The Prime Minister’s courting of bloggers in the run up to the Australian Federal election later this year shows how credibility and relevance are most important assets for any media outlet.
The press gallery grumbled and wrote patronising articles about North Shore mummy bloggers but failed to recognise the real threat to the established media outlets – these writers are more relevant to people’s lives than the machinations of ‘anonymous political sources’, sports stars or Hollywood celebrities.
Now the Prime Minister is giving one on one exclusive interviews to some of those bloggers, something that will irritate the nation’s political journalists even further.
Old media’s loss of relevance
The press galleries’ problem though is relevance, which lies at the heart of any successful media outlet.
In 1831 when The Sydney Herald’s first edition was published, the front page was made up of advertisements and shipping notices as it was with all newspapers of the time.
That was relevant to the readers, they paid 7d – not an insubstantial amount in 1831 – to find out the latest in shipping movements, real estate sales and livestock prices which were essential to life and business in the colony.
It wasn’t until 1944 that the now Sydney Morning Herald moved news to the front page, the London Times held out until 1966. What was now relevant to readers were photos and wire stories from around the world.
Papers continued to do well despite the introduction of radio in the 1930s and TV in the 1950s because they were continued to be relevant to their readers. If you were looking a job, a house or where to take your mum for her 60th birthday then the local newspaper was the place to look.
The shift to sensationalism
In the 1980s all the media – newspapers, TV and radio stations – started a shift to sensationalism and infotainment and steadily all became less relevant to the populations they served.
At the time media outlets got away with it as there was no-where else for people to get news. If you didn’t like stories about Princess Di’s wedding dress then you had to curl up in the corner with a good book.
Then the web came along.
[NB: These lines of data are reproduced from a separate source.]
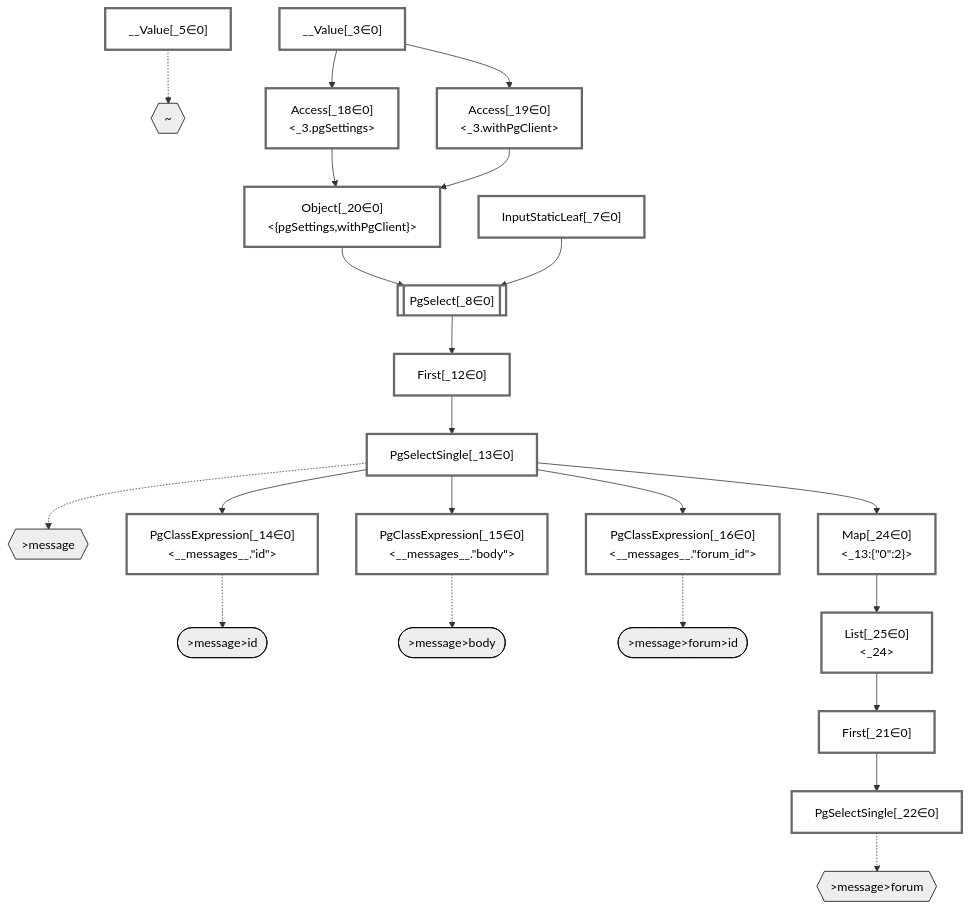
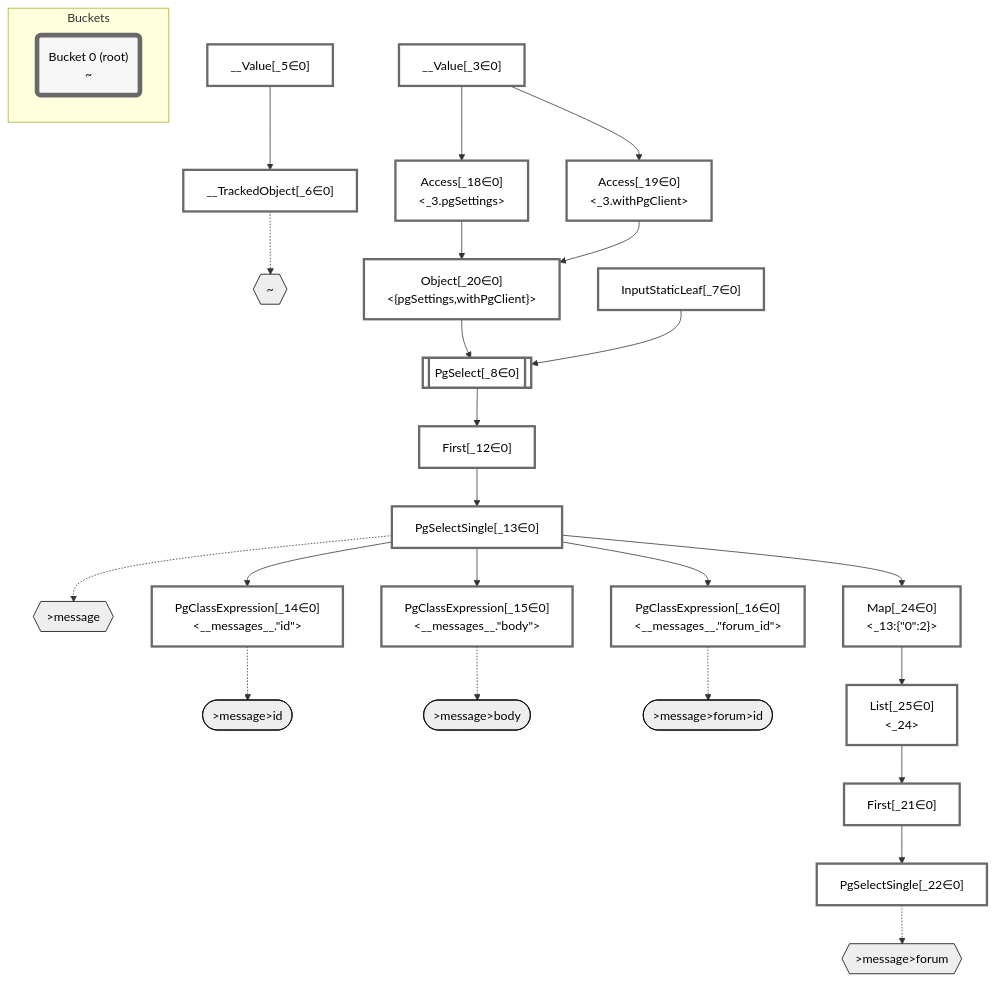
The diagram in packages/dataplan-pg/__tests__/queries/relations/basics-no-join-if-identical.mermaid.md (graphile/crystal), drawn with Mermaid before and after one commit. The commit also changed 195 other files, not shown here.

````diff
--- a/packages/dataplan-pg/__tests__/queries/relations/basics-no-join-if-identical.mermaid.md
+++ b/packages/dataplan-pg/__tests__/queries/relations/basics-no-join-if-identical.mermaid.md
@@ -1,68 +1,76 @@
 ```mermaid
 graph TD
     classDef path fill:#eee,stroke:#000,color:#000
     classDef plan fill:#fff,stroke-width:3px,color:#000
     classDef itemplan fill:#fff,stroke-width:6px,color:#000
     classDef sideeffectplan fill:#f00,stroke-width:6px,color:#000
+    classDef bucket fill:#f6f6f6,color:#000,stroke-width:6px
 
     %% subgraph fields
     P1{{"~"}}:::path
     P2{{">message"}}:::path
     P3([">message>id"]):::path
     %% P2 -.-> P3
     P4([">message>body"]):::path
     %% P2 -.-> P4
     P5{{">message>forum"}}:::path
     P6([">message>forum>id"]):::path
     %% P5 -.-> P6
     %% P2 -.-> P5
     %% P1 -.-> P2
     %% end
 
     %% define plans
     __Value_3["__Value[_3∈0]<br /><context>"]:::plan
     __Value_5["__Value[_5∈0]<br /><rootValue>"]:::plan
+    __TrackedObject_6["__TrackedObject[_6∈0]"]:::plan
     InputStaticLeaf_7["InputStaticLeaf[_7∈0]"]:::plan
     PgSelect_8[["PgSelect[_8∈0]<br /><messages>"]]:::plan
     First_12["First[_12∈0]"]:::plan
     PgSelectSingle_13["PgSelectSingle[_13∈0]<br /><messages>"]:::plan
     PgClassExpression_14["PgClassExpression[_14∈0]<br /><__messages__.#quot;id#quot;>"]:::plan
     PgClassExpression_15["PgClassExpression[_15∈0]<br /><__messages__.#quot;body#quot;>"]:::plan
     PgClassExpression_16["PgClassExpression[_16∈0]<br /><__messages__.#quot;forum_id#quot;>"]:::plan
     Access_18["Access[_18∈0]<br /><_3.pgSettings>"]:::plan
     Access_19["Access[_19∈0]<br /><_3.withPgClient>"]:::plan
     Object_20["Object[_20∈0]<br /><{pgSettings,withPgClient}>"]:::plan
     First_21["First[_21∈0]"]:::plan
     PgSelectSingle_22["PgSelectSingle[_22∈0]<br /><forums>"]:::plan
     Map_24["Map[_24∈0]<br /><_13:{#quot;0#quot;:2}>"]:::plan
     List_25["List[_25∈0]<br /><_24>"]:::plan
 
     %% plan dependencies
+    __Value_5 --> __TrackedObject_6
     Object_20 --> PgSelect_8
     InputStaticLeaf_7 --> PgSelect_8
     PgSelect_8 --> First_12
     First_12 --> PgSelectSingle_13
     PgSelectSingle_13 --> PgClassExpression_14
     PgSelectSingle_13 --> PgClassExpression_15
     PgSelectSingle_13 --> PgClassExpression_16
     __Value_3 --> Access_18
     __Value_3 --> Access_19
     Access_18 --> Object_20
     Access_19 --> Object_20
     List_25 --> First_21
     First_21 --> PgSelectSingle_22
     PgSelectSingle_13 --> Map_24
     Map_24 --> List_25
 
     %% plan-to-path relationships
-    __Value_5 -.-> P1
+    __TrackedObject_6 -.-> P1
     PgSelectSingle_13 -.-> P2
     PgClassExpression_14 -.-> P3
     PgClassExpression_15 -.-> P4
     PgSelectSingle_22 -.-> P5
     PgClassExpression_16 -.-> P6
 
     %% allocate buckets
     classDef bucket0 stroke:#696969
-    class __Value_3,__Value_5,InputStaticLeaf_7,PgSelect_8,First_12,PgSelectSingle_13,PgClassExpression_14,PgClassExpression_15,PgClassExpression_16,Access_18,Access_19,Object_20,First_21,PgSelectSingle_22,Map_24,List_25 bucket0
+    class __Value_3,__Value_5,__TrackedObject_6,InputStaticLeaf_7,PgSelect_8,First_12,PgSelectSingle_13,PgClassExpression_14,PgClassExpression_15,PgClassExpression_16,Access_18,Access_19,Object_20,First_21,PgSelectSingle_22,Map_24,List_25 bucket0
+
+    subgraph Buckets
+    Bucket0("Bucket 0 (root)<br />~"):::bucket
+    style Bucket0 stroke:#696969
+    end
 ```
````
All of a sudden engaged readers could get relevant information from all over the world.
With social media and blogs, reporting Kim Kardishian’s latest wardrobe malfunction raised a ‘so what’ from an audience that learned about it two days ago on TMZ, the Huffington Post or Facebook.
Making matters much, much worse were the advertising rivers of gold moved to specialist websites and Google.
Newspaper executives found their revenues were evaporating and they worked their way deeper into the quicksand by cutting costs in the areas where their editorial strengths lay, making them even less relevant to the readerships they want to serve.
Last week’s embarrassing circus in Canberra was an example of how irrelevant the media, and much of politics, has become to the average Australian.
Indeed it’s interesting to contrast the self important Canberra press gallery pushing non-stories while fawning over their discredited ‘anonymous party sources’ with the genuinely questioning tone of the some of the bloggers.
So the mainstream, established media can kiss the mummy bloggers’ backsides; if they can’t find relevance in today’s society then they may as well shut up shop.
For politicians relevance is important too – political parties that pitch themselves to 19th Century class struggles or 1980s corporatist ideologies are as irrelevant to today’s society as the Soviet Communist Party.
It would serve the Prime Minister and her staff well to listen closely to what the mummy bloggers and their readers are saying.